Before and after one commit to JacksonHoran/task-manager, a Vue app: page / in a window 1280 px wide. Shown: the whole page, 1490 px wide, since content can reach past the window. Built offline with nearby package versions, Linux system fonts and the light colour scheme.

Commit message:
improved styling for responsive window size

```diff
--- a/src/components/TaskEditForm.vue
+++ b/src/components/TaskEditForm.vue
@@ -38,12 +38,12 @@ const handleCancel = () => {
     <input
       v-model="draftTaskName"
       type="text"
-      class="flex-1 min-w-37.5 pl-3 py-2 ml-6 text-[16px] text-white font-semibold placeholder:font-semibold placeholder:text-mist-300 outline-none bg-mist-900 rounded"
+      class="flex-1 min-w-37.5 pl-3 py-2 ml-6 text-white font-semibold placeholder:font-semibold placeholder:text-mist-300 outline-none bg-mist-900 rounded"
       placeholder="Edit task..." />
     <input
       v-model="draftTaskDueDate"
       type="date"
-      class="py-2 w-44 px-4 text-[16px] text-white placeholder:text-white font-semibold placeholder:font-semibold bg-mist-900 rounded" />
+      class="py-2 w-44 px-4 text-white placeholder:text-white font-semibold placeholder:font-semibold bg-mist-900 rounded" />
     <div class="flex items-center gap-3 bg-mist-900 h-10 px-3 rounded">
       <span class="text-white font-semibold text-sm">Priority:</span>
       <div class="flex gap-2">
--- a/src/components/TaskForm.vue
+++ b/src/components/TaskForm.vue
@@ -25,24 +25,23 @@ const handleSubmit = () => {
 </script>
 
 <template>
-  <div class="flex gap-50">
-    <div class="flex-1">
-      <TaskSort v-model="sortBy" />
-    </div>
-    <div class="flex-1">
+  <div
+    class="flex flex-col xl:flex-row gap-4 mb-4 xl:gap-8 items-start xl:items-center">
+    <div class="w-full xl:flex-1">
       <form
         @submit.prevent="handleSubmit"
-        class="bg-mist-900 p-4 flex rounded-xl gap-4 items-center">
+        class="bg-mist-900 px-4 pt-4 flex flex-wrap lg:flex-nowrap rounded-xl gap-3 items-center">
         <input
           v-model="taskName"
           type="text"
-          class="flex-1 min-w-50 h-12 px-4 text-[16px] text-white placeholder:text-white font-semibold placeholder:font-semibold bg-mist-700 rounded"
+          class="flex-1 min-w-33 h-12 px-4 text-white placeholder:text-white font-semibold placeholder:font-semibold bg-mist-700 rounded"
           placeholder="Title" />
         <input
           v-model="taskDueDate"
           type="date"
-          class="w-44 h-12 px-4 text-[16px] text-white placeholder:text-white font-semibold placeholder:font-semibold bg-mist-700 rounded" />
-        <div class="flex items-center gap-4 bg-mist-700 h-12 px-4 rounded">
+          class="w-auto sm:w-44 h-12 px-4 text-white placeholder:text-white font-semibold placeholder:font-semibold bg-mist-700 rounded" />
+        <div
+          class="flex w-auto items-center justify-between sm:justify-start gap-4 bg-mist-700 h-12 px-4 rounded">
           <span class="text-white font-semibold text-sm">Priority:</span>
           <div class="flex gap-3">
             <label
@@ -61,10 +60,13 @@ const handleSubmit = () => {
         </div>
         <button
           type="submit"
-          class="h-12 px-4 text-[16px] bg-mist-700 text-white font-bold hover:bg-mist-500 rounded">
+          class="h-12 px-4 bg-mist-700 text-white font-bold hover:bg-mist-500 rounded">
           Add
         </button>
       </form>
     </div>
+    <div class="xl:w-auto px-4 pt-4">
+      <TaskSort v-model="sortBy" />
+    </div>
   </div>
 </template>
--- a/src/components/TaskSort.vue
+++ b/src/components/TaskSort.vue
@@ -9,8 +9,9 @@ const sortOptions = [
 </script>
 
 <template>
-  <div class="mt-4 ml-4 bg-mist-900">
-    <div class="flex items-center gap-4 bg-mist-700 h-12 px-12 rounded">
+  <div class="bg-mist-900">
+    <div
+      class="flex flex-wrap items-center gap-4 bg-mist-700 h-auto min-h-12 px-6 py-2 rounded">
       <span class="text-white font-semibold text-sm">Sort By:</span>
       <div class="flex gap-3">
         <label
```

* _WORK INSTRUCTION_
Write out each line of the data that holds the string "handleSubmit".

* _TASK SOLUTION_
@@ -25,24 +25,23 @@ const handleSubmit = () => {
         @submit.prevent="handleSubmit"
@@ -61,10 +60,13 @@ const handleSubmit = () => {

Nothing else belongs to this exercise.